*** DATA SECTION Section Begins ***
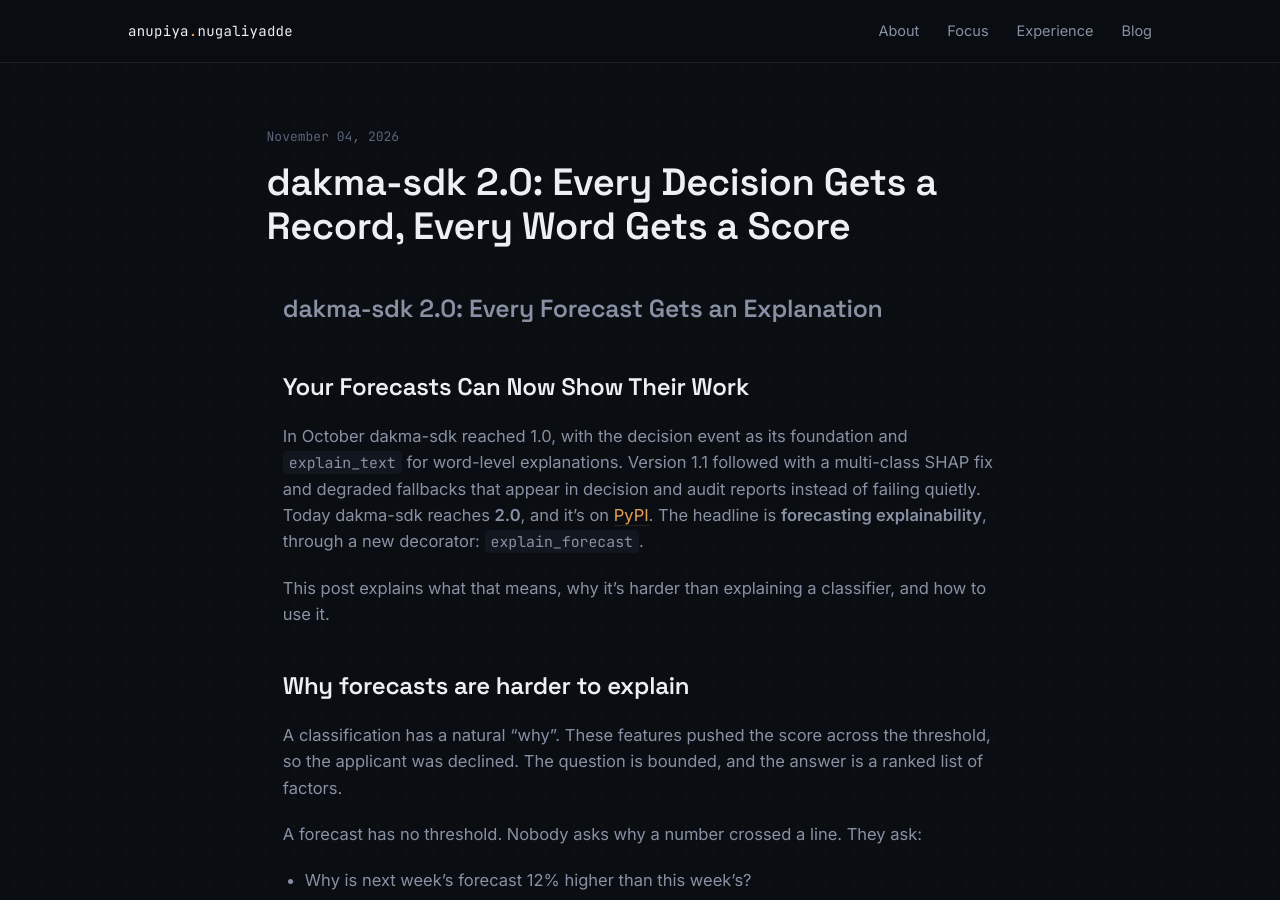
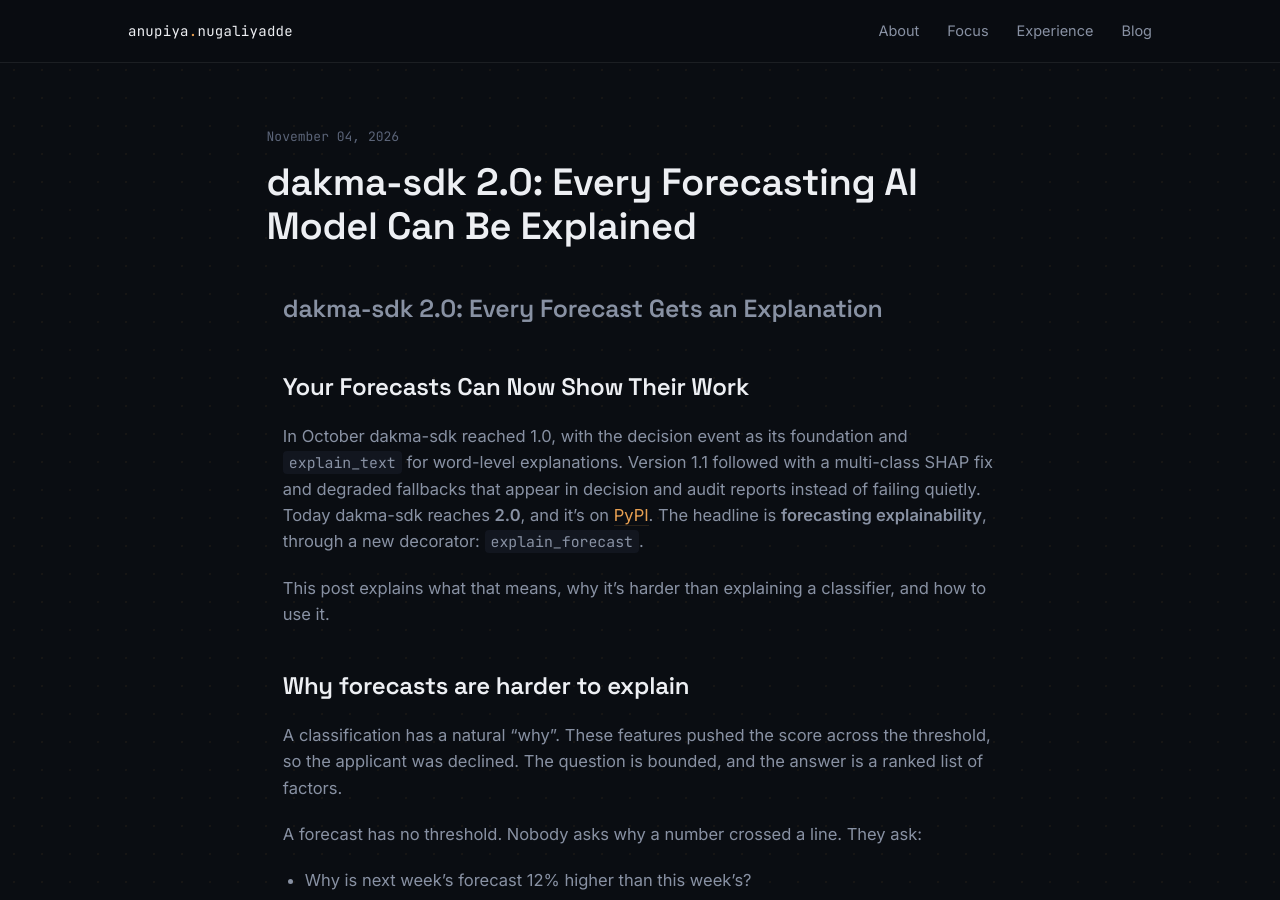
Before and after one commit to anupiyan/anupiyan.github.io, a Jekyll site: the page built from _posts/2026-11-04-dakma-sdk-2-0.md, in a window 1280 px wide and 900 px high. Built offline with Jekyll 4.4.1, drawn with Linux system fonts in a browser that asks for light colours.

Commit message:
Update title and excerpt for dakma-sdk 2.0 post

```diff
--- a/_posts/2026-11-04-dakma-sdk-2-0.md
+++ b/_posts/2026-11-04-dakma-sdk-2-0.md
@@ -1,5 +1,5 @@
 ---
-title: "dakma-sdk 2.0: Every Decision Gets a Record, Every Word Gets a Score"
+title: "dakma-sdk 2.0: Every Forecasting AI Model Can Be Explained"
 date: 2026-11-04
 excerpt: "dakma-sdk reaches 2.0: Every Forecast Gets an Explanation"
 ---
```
*** DATA SECTION Section Ends ***
» EXERCISE DIRECTIONS
The response must repeat all the lines above exactly and include no pictures.

» EXERCISE ANSWER
Before and after one commit to anupiyan/anupiyan.github.io, a Jekyll site: the page built from _posts/2026-11-04-dakma-sdk-2-0.md, in a window 1280 px wide and 900 px high. Built offline with Jekyll 4.4.1, drawn with Linux system fonts in a browser that asks for light colours.

Commit message:
Update title and excerpt for dakma-sdk 2.0 post

```diff
--- a/_posts/2026-11-04-dakma-sdk-2-0.md
+++ b/_posts/2026-11-04-dakma-sdk-2-0.md
@@ -1,5 +1,5 @@
 ---
-title: "dakma-sdk 2.0: Every Decision Gets a Record, Every Word Gets a Score"
+title: "dakma-sdk 2.0: Every Forecasting AI Model Can Be Explained"
 date: 2026-11-04
 excerpt: "dakma-sdk reaches 2.0: Every Forecast Gets an Explanation"
 ---
```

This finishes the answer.